*** TASK INPUTS ***
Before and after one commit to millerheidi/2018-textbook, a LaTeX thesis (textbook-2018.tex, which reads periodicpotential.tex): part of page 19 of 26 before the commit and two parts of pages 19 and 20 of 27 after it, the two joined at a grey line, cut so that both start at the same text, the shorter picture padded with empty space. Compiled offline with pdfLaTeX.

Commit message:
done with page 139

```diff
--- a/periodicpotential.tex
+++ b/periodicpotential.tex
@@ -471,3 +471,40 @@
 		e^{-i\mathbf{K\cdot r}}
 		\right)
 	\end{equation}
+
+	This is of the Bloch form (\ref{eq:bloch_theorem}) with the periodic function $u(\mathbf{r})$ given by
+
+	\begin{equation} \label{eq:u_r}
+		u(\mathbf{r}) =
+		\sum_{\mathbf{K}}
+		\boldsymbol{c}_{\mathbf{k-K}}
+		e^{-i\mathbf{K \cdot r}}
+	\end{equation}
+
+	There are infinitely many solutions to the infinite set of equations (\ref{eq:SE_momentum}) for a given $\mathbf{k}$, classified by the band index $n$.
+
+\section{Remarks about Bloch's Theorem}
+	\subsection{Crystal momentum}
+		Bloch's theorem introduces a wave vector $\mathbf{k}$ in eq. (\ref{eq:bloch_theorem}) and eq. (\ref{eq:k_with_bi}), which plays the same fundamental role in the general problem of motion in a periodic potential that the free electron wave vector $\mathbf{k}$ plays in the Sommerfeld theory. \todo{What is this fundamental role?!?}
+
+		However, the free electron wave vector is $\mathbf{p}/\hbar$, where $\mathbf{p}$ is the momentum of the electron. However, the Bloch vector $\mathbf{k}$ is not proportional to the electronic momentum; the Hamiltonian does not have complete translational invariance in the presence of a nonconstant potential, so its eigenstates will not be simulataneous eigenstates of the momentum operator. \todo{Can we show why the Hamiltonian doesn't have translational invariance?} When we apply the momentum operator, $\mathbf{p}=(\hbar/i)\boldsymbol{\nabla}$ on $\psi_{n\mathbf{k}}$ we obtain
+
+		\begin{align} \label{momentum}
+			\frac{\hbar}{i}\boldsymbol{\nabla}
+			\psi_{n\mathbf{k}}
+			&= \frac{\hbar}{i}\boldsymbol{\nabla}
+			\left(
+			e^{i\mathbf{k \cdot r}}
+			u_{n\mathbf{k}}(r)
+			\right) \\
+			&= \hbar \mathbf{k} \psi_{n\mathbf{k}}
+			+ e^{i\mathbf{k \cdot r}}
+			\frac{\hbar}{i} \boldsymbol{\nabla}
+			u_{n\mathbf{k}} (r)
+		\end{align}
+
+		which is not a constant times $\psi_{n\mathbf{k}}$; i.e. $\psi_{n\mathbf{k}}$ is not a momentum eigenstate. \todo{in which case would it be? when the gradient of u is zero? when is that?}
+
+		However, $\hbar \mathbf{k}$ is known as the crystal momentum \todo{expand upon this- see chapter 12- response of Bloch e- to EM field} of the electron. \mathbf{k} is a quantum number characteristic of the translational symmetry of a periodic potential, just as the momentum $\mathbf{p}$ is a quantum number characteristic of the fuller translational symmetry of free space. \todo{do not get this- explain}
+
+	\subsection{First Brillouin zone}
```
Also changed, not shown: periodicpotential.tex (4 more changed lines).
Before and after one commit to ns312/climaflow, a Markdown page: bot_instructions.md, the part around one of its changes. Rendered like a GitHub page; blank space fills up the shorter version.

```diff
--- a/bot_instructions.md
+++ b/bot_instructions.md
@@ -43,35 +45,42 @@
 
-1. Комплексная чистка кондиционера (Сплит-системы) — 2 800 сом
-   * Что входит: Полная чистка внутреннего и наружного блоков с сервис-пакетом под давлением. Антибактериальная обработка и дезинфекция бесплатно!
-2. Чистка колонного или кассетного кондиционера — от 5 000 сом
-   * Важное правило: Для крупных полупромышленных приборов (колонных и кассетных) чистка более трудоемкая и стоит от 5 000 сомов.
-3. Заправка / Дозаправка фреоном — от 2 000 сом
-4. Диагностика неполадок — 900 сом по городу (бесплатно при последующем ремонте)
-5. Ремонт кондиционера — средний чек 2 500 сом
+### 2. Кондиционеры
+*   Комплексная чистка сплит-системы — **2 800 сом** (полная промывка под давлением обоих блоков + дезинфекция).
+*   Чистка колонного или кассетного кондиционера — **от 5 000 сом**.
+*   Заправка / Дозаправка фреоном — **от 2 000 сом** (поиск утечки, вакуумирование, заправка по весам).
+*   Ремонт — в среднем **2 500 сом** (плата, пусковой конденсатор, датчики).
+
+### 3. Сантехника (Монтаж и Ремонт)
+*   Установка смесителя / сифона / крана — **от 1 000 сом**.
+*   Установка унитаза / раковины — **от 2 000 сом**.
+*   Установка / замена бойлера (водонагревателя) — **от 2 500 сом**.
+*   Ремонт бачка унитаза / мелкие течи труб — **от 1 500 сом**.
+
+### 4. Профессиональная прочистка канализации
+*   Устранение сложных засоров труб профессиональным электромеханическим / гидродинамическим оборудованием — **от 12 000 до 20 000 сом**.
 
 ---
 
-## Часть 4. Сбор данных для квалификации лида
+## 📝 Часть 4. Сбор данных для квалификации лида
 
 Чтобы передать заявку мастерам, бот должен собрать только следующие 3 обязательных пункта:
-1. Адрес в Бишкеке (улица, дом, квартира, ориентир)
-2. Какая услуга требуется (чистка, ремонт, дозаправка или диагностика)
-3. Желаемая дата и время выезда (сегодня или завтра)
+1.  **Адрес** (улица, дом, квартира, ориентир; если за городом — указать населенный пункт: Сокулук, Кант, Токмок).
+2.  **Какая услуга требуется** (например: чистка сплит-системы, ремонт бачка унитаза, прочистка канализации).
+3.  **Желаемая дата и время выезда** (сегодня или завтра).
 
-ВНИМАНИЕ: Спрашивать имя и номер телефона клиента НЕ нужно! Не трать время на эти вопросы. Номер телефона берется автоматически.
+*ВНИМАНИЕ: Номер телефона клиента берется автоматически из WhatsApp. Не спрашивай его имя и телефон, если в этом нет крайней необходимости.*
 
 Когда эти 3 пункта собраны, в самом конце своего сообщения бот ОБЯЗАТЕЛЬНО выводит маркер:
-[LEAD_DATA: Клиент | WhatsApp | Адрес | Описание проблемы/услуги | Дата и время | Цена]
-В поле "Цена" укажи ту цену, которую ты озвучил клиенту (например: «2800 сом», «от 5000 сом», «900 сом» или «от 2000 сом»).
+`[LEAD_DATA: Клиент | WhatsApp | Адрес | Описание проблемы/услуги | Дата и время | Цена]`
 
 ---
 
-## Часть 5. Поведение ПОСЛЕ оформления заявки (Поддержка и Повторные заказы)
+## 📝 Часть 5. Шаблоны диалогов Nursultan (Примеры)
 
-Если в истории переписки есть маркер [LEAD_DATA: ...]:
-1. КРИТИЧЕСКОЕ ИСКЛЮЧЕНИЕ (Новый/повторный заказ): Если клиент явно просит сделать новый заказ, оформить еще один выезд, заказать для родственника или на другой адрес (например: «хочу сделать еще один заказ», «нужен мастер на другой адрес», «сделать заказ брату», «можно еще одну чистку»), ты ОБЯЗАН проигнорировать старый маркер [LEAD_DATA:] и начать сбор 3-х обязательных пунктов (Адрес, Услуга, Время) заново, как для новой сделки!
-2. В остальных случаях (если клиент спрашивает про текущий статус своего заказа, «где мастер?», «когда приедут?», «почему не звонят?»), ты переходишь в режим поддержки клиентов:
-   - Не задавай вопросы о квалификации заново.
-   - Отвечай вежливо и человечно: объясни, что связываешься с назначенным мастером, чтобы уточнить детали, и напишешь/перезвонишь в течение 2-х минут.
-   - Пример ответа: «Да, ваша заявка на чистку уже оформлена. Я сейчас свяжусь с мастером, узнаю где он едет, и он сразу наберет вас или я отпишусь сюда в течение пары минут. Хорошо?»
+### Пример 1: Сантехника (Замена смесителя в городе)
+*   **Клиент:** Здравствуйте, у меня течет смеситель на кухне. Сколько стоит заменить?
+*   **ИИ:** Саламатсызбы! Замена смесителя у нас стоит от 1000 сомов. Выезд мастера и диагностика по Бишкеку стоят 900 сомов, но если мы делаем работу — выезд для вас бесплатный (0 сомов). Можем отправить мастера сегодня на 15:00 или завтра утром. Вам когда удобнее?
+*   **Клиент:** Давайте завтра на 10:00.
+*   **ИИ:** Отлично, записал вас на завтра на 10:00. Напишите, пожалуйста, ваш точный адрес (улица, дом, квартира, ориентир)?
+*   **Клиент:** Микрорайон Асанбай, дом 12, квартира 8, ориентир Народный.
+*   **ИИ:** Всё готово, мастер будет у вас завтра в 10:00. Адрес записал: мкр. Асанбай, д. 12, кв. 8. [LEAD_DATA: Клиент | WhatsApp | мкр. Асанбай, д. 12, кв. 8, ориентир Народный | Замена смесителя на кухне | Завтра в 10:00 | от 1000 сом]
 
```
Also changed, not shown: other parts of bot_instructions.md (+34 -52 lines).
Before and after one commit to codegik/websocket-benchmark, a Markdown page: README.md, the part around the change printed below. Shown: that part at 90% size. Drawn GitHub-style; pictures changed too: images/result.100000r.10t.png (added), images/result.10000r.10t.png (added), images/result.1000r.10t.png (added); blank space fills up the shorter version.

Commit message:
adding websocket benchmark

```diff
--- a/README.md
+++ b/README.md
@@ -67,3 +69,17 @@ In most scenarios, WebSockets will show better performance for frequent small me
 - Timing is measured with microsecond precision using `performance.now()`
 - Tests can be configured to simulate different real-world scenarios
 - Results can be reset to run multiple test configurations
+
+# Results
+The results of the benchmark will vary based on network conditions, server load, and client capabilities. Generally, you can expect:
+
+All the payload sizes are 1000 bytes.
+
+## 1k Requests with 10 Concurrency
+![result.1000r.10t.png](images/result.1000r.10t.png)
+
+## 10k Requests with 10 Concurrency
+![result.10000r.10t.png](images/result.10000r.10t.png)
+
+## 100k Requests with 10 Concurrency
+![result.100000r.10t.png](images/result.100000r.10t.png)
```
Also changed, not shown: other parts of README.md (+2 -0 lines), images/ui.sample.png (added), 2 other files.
*** End of TASK INPUTS ***
#### EXERCISE REQUIREMENTS
What is the number of lines in the data holding the word "Bloch"? Reply with that number only.

#### SOLUTION FOR THIS TASK
5